== ACTION ITEM ==
Your job is to restate each entry word for word.

*** Block opens ***

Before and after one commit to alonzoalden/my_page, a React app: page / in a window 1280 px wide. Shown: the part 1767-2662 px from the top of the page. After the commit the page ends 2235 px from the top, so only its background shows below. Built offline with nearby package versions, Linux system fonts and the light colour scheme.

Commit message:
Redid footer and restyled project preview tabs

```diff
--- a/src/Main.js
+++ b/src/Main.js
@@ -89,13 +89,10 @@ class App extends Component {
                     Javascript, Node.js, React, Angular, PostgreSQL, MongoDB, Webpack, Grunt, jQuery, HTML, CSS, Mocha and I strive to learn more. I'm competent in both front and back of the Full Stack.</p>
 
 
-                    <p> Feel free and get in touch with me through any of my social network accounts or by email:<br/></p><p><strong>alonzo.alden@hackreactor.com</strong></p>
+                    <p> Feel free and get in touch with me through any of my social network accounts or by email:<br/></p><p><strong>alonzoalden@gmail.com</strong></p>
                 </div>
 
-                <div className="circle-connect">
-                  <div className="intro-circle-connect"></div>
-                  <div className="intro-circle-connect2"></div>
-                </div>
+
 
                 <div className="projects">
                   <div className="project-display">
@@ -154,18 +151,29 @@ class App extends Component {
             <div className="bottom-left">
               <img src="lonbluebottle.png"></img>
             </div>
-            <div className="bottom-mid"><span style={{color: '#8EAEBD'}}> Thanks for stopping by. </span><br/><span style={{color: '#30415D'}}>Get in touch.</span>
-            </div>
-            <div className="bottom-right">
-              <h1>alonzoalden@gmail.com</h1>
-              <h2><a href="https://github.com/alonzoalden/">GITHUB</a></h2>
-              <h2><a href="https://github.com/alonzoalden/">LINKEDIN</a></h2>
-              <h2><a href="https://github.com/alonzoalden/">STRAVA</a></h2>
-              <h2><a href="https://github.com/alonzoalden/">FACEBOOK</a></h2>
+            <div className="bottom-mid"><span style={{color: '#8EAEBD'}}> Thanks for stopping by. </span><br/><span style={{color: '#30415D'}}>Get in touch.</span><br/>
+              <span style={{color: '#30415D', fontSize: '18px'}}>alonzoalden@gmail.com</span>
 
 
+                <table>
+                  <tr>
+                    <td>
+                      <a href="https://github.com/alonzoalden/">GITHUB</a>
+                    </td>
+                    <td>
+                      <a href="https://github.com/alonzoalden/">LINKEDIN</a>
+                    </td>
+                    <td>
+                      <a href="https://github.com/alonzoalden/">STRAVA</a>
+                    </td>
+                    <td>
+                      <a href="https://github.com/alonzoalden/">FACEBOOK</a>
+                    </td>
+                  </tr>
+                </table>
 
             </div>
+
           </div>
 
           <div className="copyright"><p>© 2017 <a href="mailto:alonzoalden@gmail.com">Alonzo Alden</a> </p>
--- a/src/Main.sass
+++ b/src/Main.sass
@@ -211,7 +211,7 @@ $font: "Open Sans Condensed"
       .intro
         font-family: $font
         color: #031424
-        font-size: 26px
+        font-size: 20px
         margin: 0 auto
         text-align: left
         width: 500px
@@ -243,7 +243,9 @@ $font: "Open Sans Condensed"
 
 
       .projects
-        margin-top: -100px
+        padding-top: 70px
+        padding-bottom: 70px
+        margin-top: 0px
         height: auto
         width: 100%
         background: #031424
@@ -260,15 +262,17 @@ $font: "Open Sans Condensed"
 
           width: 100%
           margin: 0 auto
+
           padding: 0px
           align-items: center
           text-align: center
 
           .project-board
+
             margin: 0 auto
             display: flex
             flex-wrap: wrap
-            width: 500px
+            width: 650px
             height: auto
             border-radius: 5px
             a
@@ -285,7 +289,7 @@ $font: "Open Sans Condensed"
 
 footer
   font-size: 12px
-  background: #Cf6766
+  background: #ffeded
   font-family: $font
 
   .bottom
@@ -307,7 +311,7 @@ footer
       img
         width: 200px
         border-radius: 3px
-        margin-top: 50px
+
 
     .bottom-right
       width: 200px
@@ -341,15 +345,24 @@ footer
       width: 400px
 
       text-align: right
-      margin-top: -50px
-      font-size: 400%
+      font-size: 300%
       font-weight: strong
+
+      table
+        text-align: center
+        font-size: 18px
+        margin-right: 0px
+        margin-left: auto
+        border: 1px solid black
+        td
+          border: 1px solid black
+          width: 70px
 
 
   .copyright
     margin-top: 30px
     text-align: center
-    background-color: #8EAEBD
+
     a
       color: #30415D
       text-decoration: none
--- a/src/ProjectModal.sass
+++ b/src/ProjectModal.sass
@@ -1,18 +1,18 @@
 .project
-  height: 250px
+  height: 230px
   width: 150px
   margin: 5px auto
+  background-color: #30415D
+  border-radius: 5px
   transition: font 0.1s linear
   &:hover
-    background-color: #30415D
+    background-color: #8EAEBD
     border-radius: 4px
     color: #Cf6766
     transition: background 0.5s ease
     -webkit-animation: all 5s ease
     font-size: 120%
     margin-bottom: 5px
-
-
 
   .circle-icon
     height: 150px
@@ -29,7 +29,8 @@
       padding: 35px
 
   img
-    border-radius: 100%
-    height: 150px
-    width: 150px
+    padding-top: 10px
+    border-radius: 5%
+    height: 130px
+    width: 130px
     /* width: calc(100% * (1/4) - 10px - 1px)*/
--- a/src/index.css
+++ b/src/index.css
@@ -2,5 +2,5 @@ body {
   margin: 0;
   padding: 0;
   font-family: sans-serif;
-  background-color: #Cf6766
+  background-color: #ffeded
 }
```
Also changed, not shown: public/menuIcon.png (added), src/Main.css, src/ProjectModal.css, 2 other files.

*** Block closes ***

== ANSWER SECTION ==
Before and after one commit to alonzoalden/my_page, a React app: page / in a window 1280 px wide. Shown: the part 1767-2662 px from the top of the page. After the commit the page ends 2235 px from the top, so only its background shows below. Built offline with nearby package versions, Linux system fonts and the light colour scheme.

Commit message:
Redid footer and restyled project preview tabs

```diff
--- a/src/Main.js
+++ b/src/Main.js
@@ -89,13 +89,10 @@ class App extends Component {
                     Javascript, Node.js, React, Angular, PostgreSQL, MongoDB, Webpack, Grunt, jQuery, HTML, CSS, Mocha and I strive to learn more. I'm competent in both front and back of the Full Stack.</p>
 
 
-                    <p> Feel free and get in touch with me through any of my social network accounts or by email:<br/></p><p><strong>alonzo.alden@hackreactor.com</strong></p>
+                    <p> Feel free and get in touch with me through any of my social network accounts or by email:<br/></p><p><strong>alonzoalden@gmail.com</strong></p>
                 </div>
 
-                <div className="circle-connect">
-                  <div className="intro-circle-connect"></div>
-                  <div className="intro-circle-connect2"></div>
-                </div>
+
 
                 <div className="projects">
                   <div className="project-display">
@@ -154,18 +151,29 @@ class App extends Component {
             <div className="bottom-left">
               <img src="lonbluebottle.png"></img>
             </div>
-            <div className="bottom-mid"><span style={{color: '#8EAEBD'}}> Thanks for stopping by. </span><br/><span style={{color: '#30415D'}}>Get in touch.</span>
-            </div>
-            <div className="bottom-right">
-              <h1>alonzoalden@gmail.com</h1>
-              <h2><a href="https://github.com/alonzoalden/">GITHUB</a></h2>
-              <h2><a href="https://github.com/alonzoalden/">LINKEDIN</a></h2>
-              <h2><a href="https://github.com/alonzoalden/">STRAVA</a></h2>
-              <h2><a href="https://github.com/alonzoalden/">FACEBOOK</a></h2>
+            <div className="bottom-mid"><span style={{color: '#8EAEBD'}}> Thanks for stopping by. </span><br/><span style={{color: '#30415D'}}>Get in touch.</span><br/>
+              <span style={{color: '#30415D', fontSize: '18px'}}>alonzoalden@gmail.com</span>
 
 
+                <table>
+                  <tr>
+                    <td>
+                      <a href="https://github.com/alonzoalden/">GITHUB</a>
+                    </td>
+                    <td>
+                      <a href="https://github.com/alonzoalden/">LINKEDIN</a>
+                    </td>
+                    <td>
+                      <a href="https://github.com/alonzoalden/">STRAVA</a>
+                    </td>
+                    <td>
+                      <a href="https://github.com/alonzoalden/">FACEBOOK</a>
+                    </td>
+                  </tr>
+                </table>
 
             </div>
+
           </div>
 
           <div className="copyright"><p>© 2017 <a href="mailto:alonzoalden@gmail.com">Alonzo Alden</a> </p>
--- a/src/Main.sass
+++ b/src/Main.sass
@@ -211,7 +211,7 @@ $font: "Open Sans Condensed"
       .intro
         font-family: $font
         color: #031424
-        font-size: 26px
+        font-size: 20px
         margin: 0 auto
         text-align: left
         width: 500px
@@ -243,7 +243,9 @@ $font: "Open Sans Condensed"
 
 
       .projects
-        margin-top: -100px
+        padding-top: 70px
+        padding-bottom: 70px
+        margin-top: 0px
         height: auto
         width: 100%
         background: #031424
@@ -260,15 +262,17 @@ $font: "Open Sans Condensed"
 
           width: 100%
           margin: 0 auto
+
           padding: 0px
           align-items: center
           text-align: center
 
           .project-board
+
             margin: 0 auto
             display: flex
             flex-wrap: wrap
-            width: 500px
+            width: 650px
             height: auto
             border-radius: 5px
             a
@@ -285,7 +289,7 @@ $font: "Open Sans Condensed"
 
 footer
   font-size: 12px
-  background: #Cf6766
+  background: #ffeded
   font-family: $font
 
   .bottom
@@ -307,7 +311,7 @@ footer
       img
         width: 200px
         border-radius: 3px
-        margin-top: 50px
+
 
     .bottom-right
       width: 200px
@@ -341,15 +345,24 @@ footer
       width: 400px
 
       text-align: right
-      margin-top: -50px
-      font-size: 400%
+      font-size: 300%
       font-weight: strong
+
+      table
+        text-align: center
+        font-size: 18px
+        margin-right: 0px
+        margin-left: auto
+        border: 1px solid black
+        td
+          border: 1px solid black
+          width: 70px
 
 
   .copyright
     margin-top: 30px
     text-align: center
-    background-color: #8EAEBD
+
     a
       color: #30415D
       text-decoration: none
--- a/src/ProjectModal.sass
+++ b/src/ProjectModal.sass
@@ -1,18 +1,18 @@
 .project
-  height: 250px
+  height: 230px
   width: 150px
   margin: 5px auto
+  background-color: #30415D
+  border-radius: 5px
   transition: font 0.1s linear
   &:hover
-    background-color: #30415D
+    background-color: #8EAEBD
     border-radius: 4px
     color: #Cf6766
     transition: background 0.5s ease
     -webkit-animation: all 5s ease
     font-size: 120%
     margin-bottom: 5px
-
-
 
   .circle-icon
     height: 150px
@@ -29,7 +29,8 @@
       padding: 35px
 
   img
-    border-radius: 100%
-    height: 150px
-    width: 150px
+    padding-top: 10px
+    border-radius: 5%
+    height: 130px
+    width: 130px
     /* width: calc(100% * (1/4) - 10px - 1px)*/
--- a/src/index.css
+++ b/src/index.css
@@ -2,5 +2,5 @@ body {
   margin: 0;
   padding: 0;
   font-family: sans-serif;
-  background-color: #Cf6766
+  background-color: #ffeded
 }
```
Also changed, not shown: public/menuIcon.png (added), src/Main.css, src/ProjectModal.css, 2 other files.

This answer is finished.